Explanation of why voter registration at agencies—both state and federal—is strictly nonpartisan and sample training materials for agency staff.

Recommendations for Improving the Accessibility of

In this comment, we provide recommendations for addressing some barriers to voter registration faced by voters with disabilities and voters who are Limited English proficient.

Summary of Recommendations for Improving the Accessibility of

A summary of our recommendations for improving the accessibility of, and some specific examples of improvements that can be made.

How States Can Lead to Advance Voter Registration at Federal Agencies
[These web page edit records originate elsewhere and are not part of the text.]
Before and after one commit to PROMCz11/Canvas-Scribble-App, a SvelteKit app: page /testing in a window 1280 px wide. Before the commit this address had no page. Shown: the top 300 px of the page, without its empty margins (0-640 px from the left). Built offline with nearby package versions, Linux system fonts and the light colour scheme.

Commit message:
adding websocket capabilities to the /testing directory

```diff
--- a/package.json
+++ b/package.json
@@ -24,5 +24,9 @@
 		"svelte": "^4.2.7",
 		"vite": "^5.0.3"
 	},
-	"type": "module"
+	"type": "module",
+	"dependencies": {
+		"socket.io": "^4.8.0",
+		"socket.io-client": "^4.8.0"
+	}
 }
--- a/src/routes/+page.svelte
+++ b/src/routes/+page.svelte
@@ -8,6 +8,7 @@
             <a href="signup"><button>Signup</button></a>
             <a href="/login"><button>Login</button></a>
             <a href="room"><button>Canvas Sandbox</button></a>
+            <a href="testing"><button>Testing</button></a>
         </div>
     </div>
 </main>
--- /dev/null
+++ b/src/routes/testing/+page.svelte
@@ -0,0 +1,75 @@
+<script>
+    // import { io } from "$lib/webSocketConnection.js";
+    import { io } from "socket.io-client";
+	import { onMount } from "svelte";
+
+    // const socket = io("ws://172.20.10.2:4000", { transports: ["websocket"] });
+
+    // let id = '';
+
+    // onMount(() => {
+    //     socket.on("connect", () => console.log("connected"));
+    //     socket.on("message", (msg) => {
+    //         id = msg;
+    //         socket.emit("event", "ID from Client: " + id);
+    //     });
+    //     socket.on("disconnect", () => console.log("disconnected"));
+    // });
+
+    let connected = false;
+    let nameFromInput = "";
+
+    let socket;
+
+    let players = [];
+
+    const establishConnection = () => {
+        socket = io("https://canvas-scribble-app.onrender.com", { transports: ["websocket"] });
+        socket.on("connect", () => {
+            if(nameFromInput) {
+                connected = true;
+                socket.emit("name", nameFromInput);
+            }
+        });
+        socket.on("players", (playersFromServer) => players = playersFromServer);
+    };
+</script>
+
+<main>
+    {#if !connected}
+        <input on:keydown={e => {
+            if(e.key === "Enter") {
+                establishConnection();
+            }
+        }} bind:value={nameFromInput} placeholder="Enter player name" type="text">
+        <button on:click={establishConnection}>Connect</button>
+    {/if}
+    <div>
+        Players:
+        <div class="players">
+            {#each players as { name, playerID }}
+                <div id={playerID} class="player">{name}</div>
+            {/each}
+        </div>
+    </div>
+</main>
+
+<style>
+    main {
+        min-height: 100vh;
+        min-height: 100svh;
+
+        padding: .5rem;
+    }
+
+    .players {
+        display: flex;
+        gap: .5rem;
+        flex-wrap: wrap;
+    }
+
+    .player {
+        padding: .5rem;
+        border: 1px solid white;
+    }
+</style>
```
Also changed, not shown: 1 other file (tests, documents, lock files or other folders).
Voter registration operates as a tool of racist voter suppression and has long been weaponized to silence communities of color.  Advocates and Election Officials in states have the opportunity to change this by designating federal agencies in their states as sites of voter registration.
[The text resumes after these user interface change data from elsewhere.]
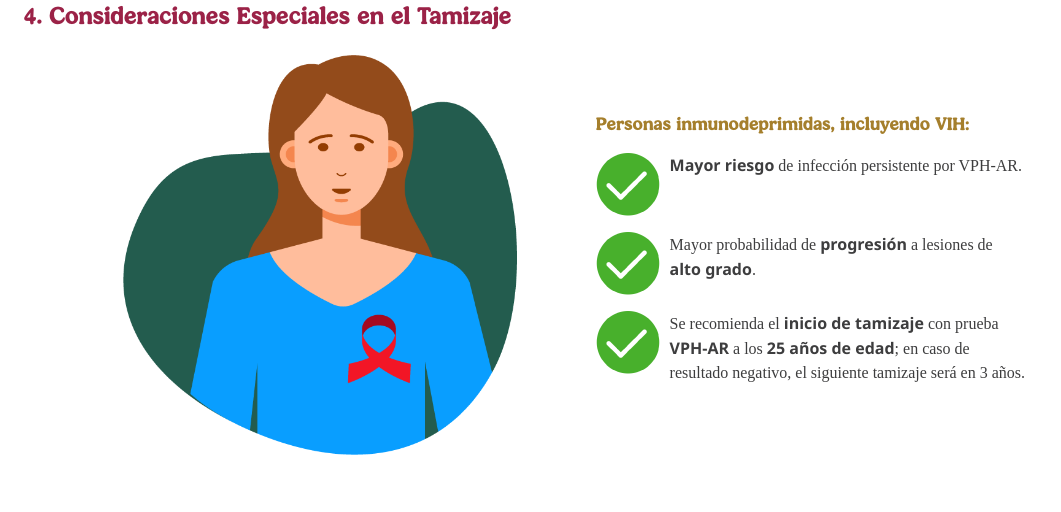
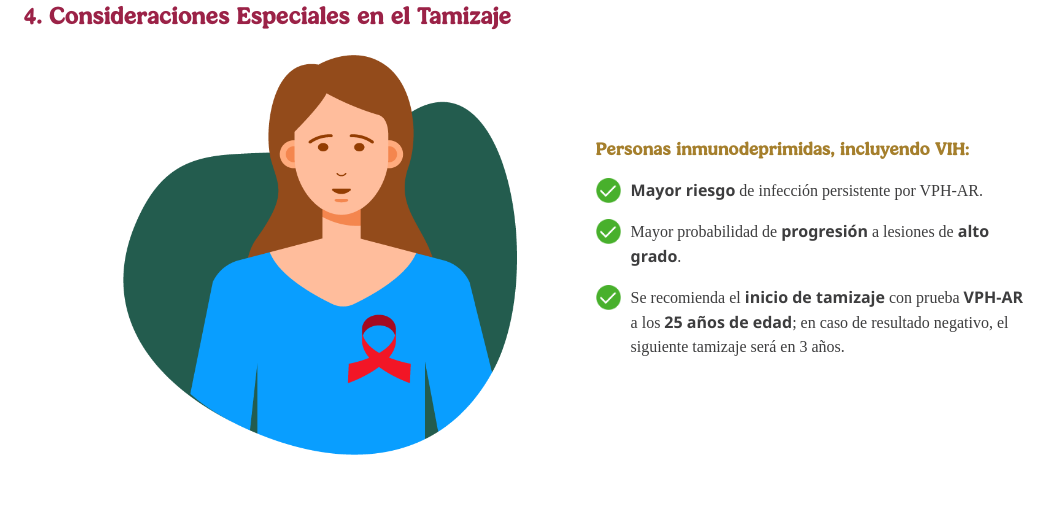
Before and after one commit to wahaf13/ops_605, a plain HTML site: page modulo_4/6.html in a window 1280 px wide. Shown: the top 512 px of the page, without its empty margins (0-1061 px from the left). Drawn offline with nearby package versions, Linux system fonts and the light colour scheme; a web font is replaced by a local one.

Commit message:
Add files via upload

```diff
--- a/modulo_4/6.html
+++ b/modulo_4/6.html
@@ -49,21 +49,21 @@
                 </p>
 
                 <div class="bloque-con-icono">
-                  <img src="assets/img/check.png" alt="" class="">
+                  <img src="assets/img/check.png" alt="" class="" style="width:25px; height: 25px;">
                   <p>
                     <b>Mayor riesgo</b> de infección persistente por VPH-AR.
                   </p>
                 </div>
 
                 <div class="bloque-con-icono">
-                  <img src="assets/img/check.png" alt="" class="">
+                  <img src="assets/img/check.png" alt="" class="" style="width:25px; height: 25px;">
                   <p>
                     Mayor probabilidad de <b>progresión</b> a lesiones de <b>alto grado</b>.
                   </p>
                 </div>
 
                 <div class="bloque-con-icono">
-                  <img src="assets/img/check.png" alt="" class="">
+                  <img src="assets/img/check.png" alt="" class="" style="width:25px; height: 25px;">
                   <p>
                     Se recomienda el <b>inicio de tamizaje</b> con prueba <b>VPH-AR</b> a los <b>25 años de edad</b>; en caso de resultado negativo, el siguiente tamizaje será en 3 años.
                   </p>
```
Sample Federal Agency Designation Letter for States

Many states can designate federal agencies via a simple letter from their chief election official. This sample letter is directed to USCIS, but it can be adapted for any federal agency/program.

Download the Sample Letter

How to Conduct Voter Registration at Indian Health Service Facilities

This document provides guidance to Indian Health Service (IHS) on how to effectively integrate robust voter registration services into interactions with patients at IHS facilities. It provides valuable information for both federally- and tribally-run facilities based on experience offering voter registration in other health contexts, like Medicaid offices and VA facilities.

Download the PDF

Related Research

Toward a More Representative Electorate

Years of experience conducting voter registration at state agencies shows the tremendous potential for impact of federal agency voter registration. In demonstrating the impact of the NVRA in the states, this report suggests that robust voter registration at federal agencies would further close racialized and income-based registration gaps and advance a more inclusive democracy.